According to one aspect of the disclosure, an oven locking mechanism for a self-cleaning oven is provided. The oven includes an oven compartment having an opening defined by a top frame wall, a bottom frame wall and side frame walls. The oven includes an oven door having a top wall, a bottom wall and side walls configured to close the oven compartment. The top walls of the oven frame and the oven door have a central region displaced from the side walls. The oven locking mechanism comprises a latch, an electromechanical actuator, a switch, a plunger and a switch actuator. The latch is mounted to extend forwardly beyond the central region of the top wall of the oven frame to engage a portion of the door located in the central region when moved into a latched position. The electromechanical actuator is coupled to the latch for moving the latch to the latched position when actuated. The switch is electrically coupled to the electromechanical actuator and configured to enable the electromechanical actuator when in a first state and disable the electromechanical actuator when in a second state. The switch is mounted to the oven away from the opening. The plunger is mounted in the central region of the top wall of the frame for movement relative to the frame. The plunger has a door engaging end which when the plunger is in a first position extends forward beyond the frame of the oven in a position to be engaged by a portion of the door in the central region of the top wall during closure of the oven door. The switch actuator is configured to change the state of the switch between the first and second states based on the position of the plunger.
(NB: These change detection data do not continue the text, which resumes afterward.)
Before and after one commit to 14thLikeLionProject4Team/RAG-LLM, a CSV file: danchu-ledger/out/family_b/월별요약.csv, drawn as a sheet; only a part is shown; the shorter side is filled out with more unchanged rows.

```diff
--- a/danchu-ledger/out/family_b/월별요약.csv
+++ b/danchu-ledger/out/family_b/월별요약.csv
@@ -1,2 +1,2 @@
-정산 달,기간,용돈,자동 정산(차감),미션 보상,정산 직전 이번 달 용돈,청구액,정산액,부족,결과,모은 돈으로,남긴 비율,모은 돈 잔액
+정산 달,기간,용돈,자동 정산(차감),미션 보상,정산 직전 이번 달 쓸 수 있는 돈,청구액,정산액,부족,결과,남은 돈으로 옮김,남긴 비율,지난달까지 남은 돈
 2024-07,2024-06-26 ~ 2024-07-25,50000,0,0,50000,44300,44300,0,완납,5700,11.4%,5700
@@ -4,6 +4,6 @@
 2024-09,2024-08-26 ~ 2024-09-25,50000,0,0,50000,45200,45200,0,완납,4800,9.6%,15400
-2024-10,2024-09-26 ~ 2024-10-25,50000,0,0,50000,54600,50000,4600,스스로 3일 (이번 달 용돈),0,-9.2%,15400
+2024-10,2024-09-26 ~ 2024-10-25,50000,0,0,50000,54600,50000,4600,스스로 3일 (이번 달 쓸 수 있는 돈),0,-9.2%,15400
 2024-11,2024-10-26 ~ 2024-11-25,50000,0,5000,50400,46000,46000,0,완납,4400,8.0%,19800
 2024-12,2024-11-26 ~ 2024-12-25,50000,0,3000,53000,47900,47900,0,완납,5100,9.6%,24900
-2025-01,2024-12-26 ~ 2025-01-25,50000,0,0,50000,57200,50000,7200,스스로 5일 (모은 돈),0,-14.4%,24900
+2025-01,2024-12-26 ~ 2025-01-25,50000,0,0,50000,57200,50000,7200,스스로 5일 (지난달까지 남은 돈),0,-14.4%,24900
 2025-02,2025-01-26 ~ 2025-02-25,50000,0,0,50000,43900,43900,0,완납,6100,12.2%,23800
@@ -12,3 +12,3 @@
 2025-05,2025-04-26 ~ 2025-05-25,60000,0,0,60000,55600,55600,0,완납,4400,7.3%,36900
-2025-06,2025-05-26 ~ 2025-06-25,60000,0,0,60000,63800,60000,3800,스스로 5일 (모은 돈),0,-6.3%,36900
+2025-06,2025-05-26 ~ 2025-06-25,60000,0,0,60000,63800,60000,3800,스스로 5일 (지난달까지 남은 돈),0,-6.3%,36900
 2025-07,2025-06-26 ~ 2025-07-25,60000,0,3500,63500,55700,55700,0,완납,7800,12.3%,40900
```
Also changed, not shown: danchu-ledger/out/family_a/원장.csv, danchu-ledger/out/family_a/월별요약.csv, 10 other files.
In another aspect of the disclosed device, an oven lock mechanism is provided for a self-cleaning oven having a front, a rear and a front opening oven compartment and an oven door configured to close the oven compartment. The lock mechanism comprises a latch mechanism, a switch and a switch actuator mechanism. The latch mechanism latches the door by engaging a portion of the door. The latch mechanism includes a latch, an electromechanical actuator, and drive circuitry. The latch is mounted for movement relative to the oven frame between a first position in which the oven door opens and closes freely without being inhibited by the latch and a second position in which the latch inhibits opening a closed oven door. The electromechanical actuator is coupled to the latch for moving the latch between the first and the second positions. The drive circuitry is configured to selectively drive the electromechanical actuator. The switch is electrically coupled to the drive circuitry and configured to enable the drive circuitry when in a first state and disable the drive circuitry when in a second state. The switch is mounted to the oven at the rear of the oven. The switch actuator mechanism includes a plunger and a switch actuator. The plunger is mounted to the front of the oven for movement relative to the oven. The plunger has a door engaging end which when the plunger is in a first position extends forward beyond the frame of the oven in a position to be engaged by a portion of the oven door during closure of the oven door. The switch actuator mechanism is configured to change the state of the switch between the first and second states based on the position of the switch plunger. The plunger and latch are mounted to engage a portion of the door not seriously affected by door warpage or bending.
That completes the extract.